It was good advice, and i’ve followed it ever since. And I’m still waiting for that 1 out of 100.
I was stunned, but not surprised (if that’s possible) to read about the Air Force’s recent decision to cancel a billion dollar software program. Led by CSC and intended to implement an Oracle system to modernize logistics, the program was years behind and hundreds of millions of dollars over budget when the ax fell.
Designers and entrepreneurs who advocate customer research are used to resistance from skeptics. Steve Jobs didn’t believe in customer research the skeptics say. And though he was enigmatic on the subject, Jobs did famously tell Business Week, “A lot of times, people don’t know what they want until you show it to them.”
Even more pervasive is the line erroneously attributed to Henry Ford: If I had asked people what they wanted, they would have said faster horses. (Nevermind Patrick Vlaskovits’s excellent debunking.)
The reason these arguments are so persistent is that there is a kernel of truth in them. People are bad at expressing their needs. But that’s not the whole story–and it doesn’t mean you shouldn’t talk to you customers. Instead, you can think about customer needs using this framework: Read the rest of this entry »
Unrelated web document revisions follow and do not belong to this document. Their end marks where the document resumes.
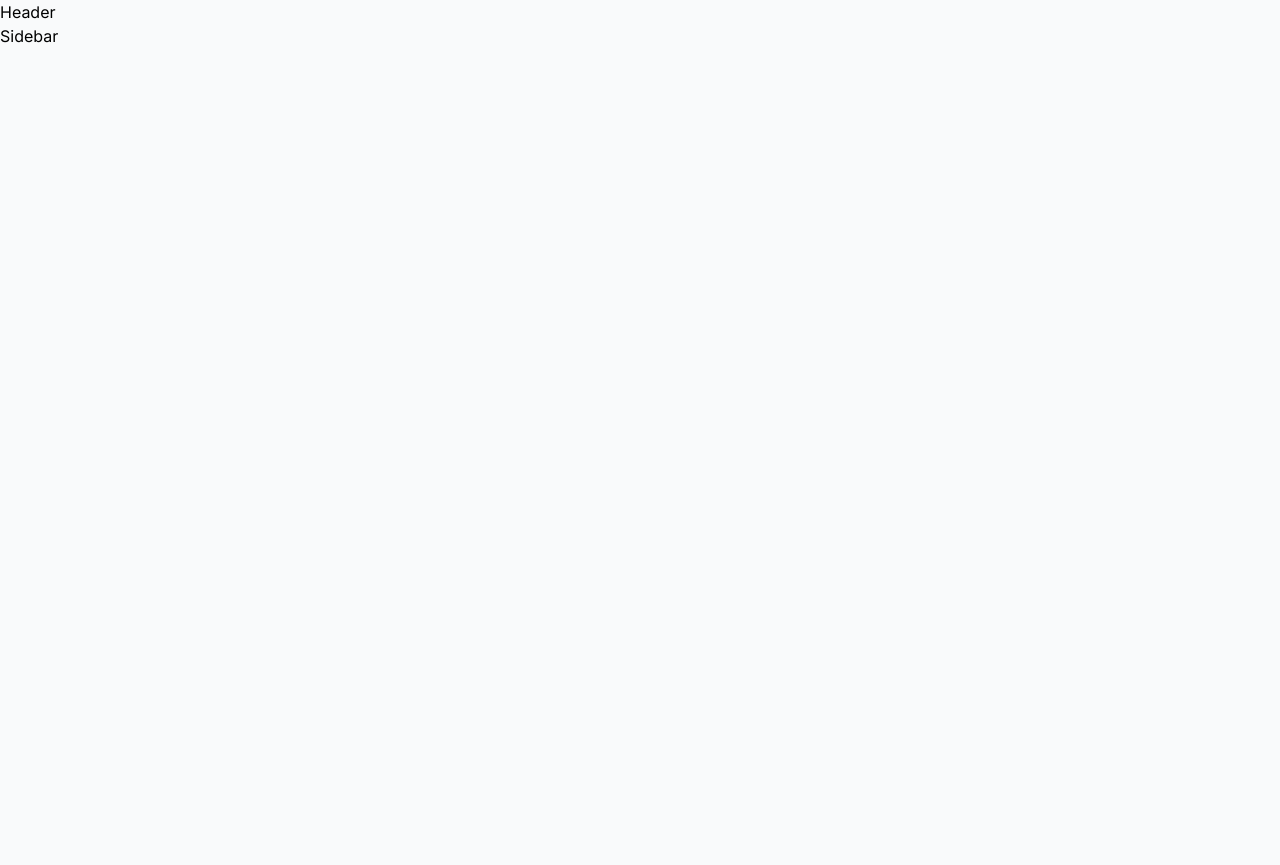
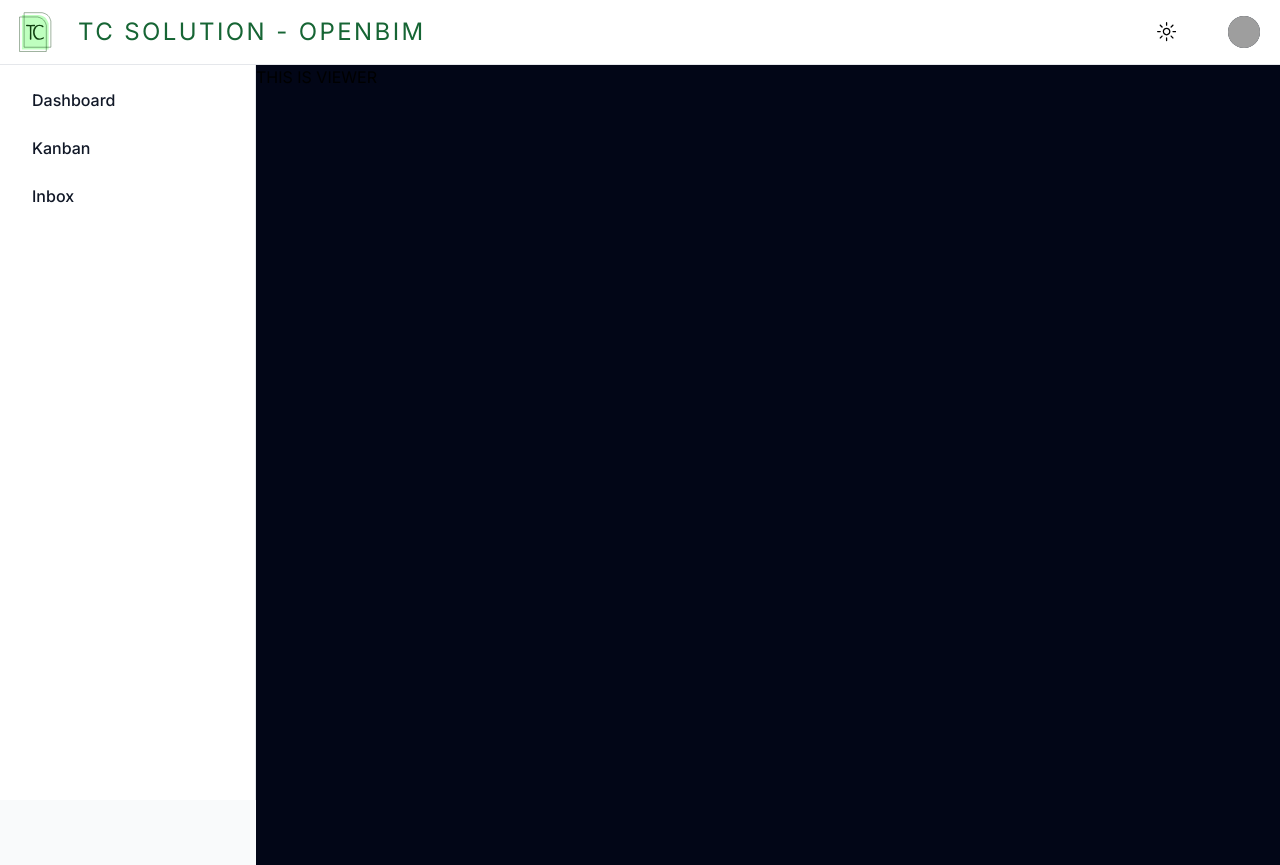
Before and after one commit to cbptamtom/ptsolution_fe, a Next.js app: page /services in a window 1280 px wide. Before the commit the page ends 800 px from the top, so only its background shows below. Built offline with nearby package versions, Linux system fonts and the light colour scheme; grey boxes are pictures that could not be loaded.

Commit message:
begin open component

```diff
--- a/app/(OpenbimComponent)/layout/header/index.tsx
+++ b/app/(OpenbimComponent)/layout/header/index.tsx
@@ -1,7 +1,56 @@
+"use client";
 import React from "react";
+import Image from "next/image";
+import Link from "next/link";
+import MainLogo from "@/app/images/mainLogo";
+import { ModeToggle } from "@/app/components/Theme-toggle";
 
 const Header = () => {
-	return <div>Header</div>;
+	return (
+		<nav className="fixed top-0 z-50 w-full bg-white border-b border-gray-200 dark:bg-gray-800 dark:border-gray-700">
+			<div className="px-3 py-3 lg:px-5 lg:pl-3">
+				<div className="flex items-center justify-between">
+					<div className="flex items-center justify-start rtl:justify-end">
+						{/* Button and logo part */}
+						<Link href="/" className="flex items-center">
+							<MainLogo height="40" />
+							<span
+								className="hidden lg:flex pl-5 self-center text-xl font-semibold whitespace-nowrap "
+								style={{ lineHeight: "0.8" }}
+							>
+								<div>
+									<div className="text-green-800 dark:text-white text-2xl font-normal uppercase tracking-widest ">
+										tc solution - OpenBIM
+									</div>
+								</div>
+							</span>
+						</Link>
+					</div>
+					<div className="flex items-center">
+						<div className="mr-10">
+							<ModeToggle />
+						</div>
+						<div className="flex items-center ms-3">
+							<button
+								type="button"
+								className="flex text-sm bg-gray-800 rounded-full focus:ring-4 focus:ring-gray-300 dark:focus:ring-gray-600"
+								aria-expanded="false"
+								data-dropdown-toggle="dropdown-user"
+							>
+								<span className="sr-only">Open user menu</span>
+								<img
+									className="w-8 h-8 rounded-full"
+									src="https://flowbite.com/docs/images/people/profile-picture-5.jpg"
+									alt="user photo"
+								/>
+							</button>
+							{/* Dropdown menu content */}
+						</div>
+					</div>
+				</div>
+			</div>
+		</nav>
+	);
 };
 
 export default Header;
--- a/app/(OpenbimComponent)/layout/sidebar/index.tsx
+++ b/app/(OpenbimComponent)/layout/sidebar/index.tsx
@@ -1,7 +1,53 @@
+// components/Sidebar.tsx
 import React from "react";
+import Link from "next/link";
 
 const Sidebar = () => {
-	return <div>Sidebar</div>;
+	return (
+		<aside
+			id="logo-sidebar"
+			className="fixed top-0 left-0 z-40 w-64 h-screen pt-20 transition-transform -translate-x-full bg-white border-r border-gray-200 sm:translate-x-0 dark:bg-gray-800 dark:border-gray-700"
+			aria-label="Sidebar"
+		>
+			<div className="h-full px-3 pb-4 overflow-y-auto bg-white dark:bg-gray-800">
+				<ul className="space-y-2 font-medium">
+					{/* Sidebar Item: Dashboard */}
+					<li>
+						<Link href="#">
+							<div className="flex items-center p-2 text-gray-900 rounded-lg dark:text-white hover:bg-gray-100 dark:hover:bg-gray-700 group">
+								{/* Dashboard Icon */}
+								<span className="ms-3">Dashboard</span>
+							</div>
+						</Link>
+					</li>
+
+					{/* Sidebar Item: Kanban */}
+					<li>
+						<Link href="#">
+							<div className="flex items-center p-2 text-gray-900 rounded-lg dark:text-white hover:bg-gray-100 dark:hover:bg-gray-700 group">
+								{/* Kanban Icon */}
+								<span className="flex-1 ms-3 whitespace-nowrap">Kanban</span>
+								{/* Kanban Label */}
+							</div>
+						</Link>
+					</li>
+
+					{/* Sidebar Item: Inbox */}
+					<li>
+						<Link href="#">
+							<div className="flex items-center p-2 text-gray-900 rounded-lg dark:text-white hover:bg-gray-100 dark:hover:bg-gray-700 group">
+								{/* Inbox Icon */}
+								<span className="flex-1 ms-3 whitespace-nowrap">Inbox</span>
+								{/* Inbox Notification */}
+							</div>
+						</Link>
+					</li>
+
+					{/* More Sidebar Items... */}
+				</ul>
+			</div>
+		</aside>
+	);
 };
 
 export default Sidebar;
--- /dev/null
+++ b/app/(OpenbimComponent)/layout/viewer/index.tsx
@@ -0,0 +1,11 @@
+import React from "react";
+
+const Viewer = () => {
+	return (
+		<div className="flex-1 ml-64 mt-[65px] h-screen w-auto bg-slate-950" id="container">
+			THIS IS VIEWER
+		</div>
+	);
+};
+
+export default Viewer;
--- /dev/null
+++ b/app/service/opencomponent.ts
@@ -0,0 +1,23 @@
+import * as THREE from "three";
+import * as OBC from "openbim-components";
+
+const container = document.getElementById("container");
+
+const components = new OBC.Components();
+components.scene = new OBC.SimpleScene(components);
+components.renderer = new OBC.SimpleRenderer(components, container);
+components.camera = new OBC.SimpleCamera(components);
+components.raycaster = new OBC.SimpleRaycaster(components);
+
+components.init();
+
+const scene = components.scene.get();
+
+components.camera.controls.setLookAt(10, 10, 10, 0, 0, 0);
+const grid = new OBC.SimpleGrid(components);
+
+const boxMaterial = new THREE.MeshStandardMaterial({ color: "#6528D7" });
+const boxGeometry = new THREE.BoxGeometry(3, 3, 3);
+const cube = new THREE.Mesh(boxGeometry, boxMaterial);
+cube.position.set(0, 1.5, 0);
+scene.add(cube);
--- a/components/Services.tsx
+++ b/components/Services.tsx
@@ -1,12 +1,16 @@
 import Header from "@/app/(OpenbimComponent)/layout/header";
 import Sidebar from "@/app/(OpenbimComponent)/layout/sidebar";
+import Viewer from "@/app/(OpenbimComponent)/layout/viewer";
 import React from "react";
 
 const Services = () => {
 	return (
-		<div>
+		<div className="flex flex-col">
 			<Header />
-			<Sidebar />
+			<div className="flex flex-1 mt-[heightOfHeader]">
+				<Sidebar />
+				<Viewer />
+			</div>
 		</div>
 	);
 };
--- a/package.json
+++ b/package.json
@@ -15,6 +15,7 @@
     "lucide-react": "^0.303.0",
     "next": "14.0.4",
     "next-themes": "^0.2.1",
+    "openbim-components": "^1.2.0",
     "react": "^18",
     "react-dom": "^18",
     "tailwind-merge": "^2.2.0",
```
Also changed, not shown: 2 other files (tests, documents, lock files or other folders).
At Proof, we’ve been helping clients build cross-fuctional product teams and helping those teams create new products. Now, by joining forces with the world-class software developers at New Context, we’ve created a deeply cross-functional consulting company. Our mission is the same, to help companies launch new digital businesses. Now we have an amazing new set of tools to bring to bear on the problem.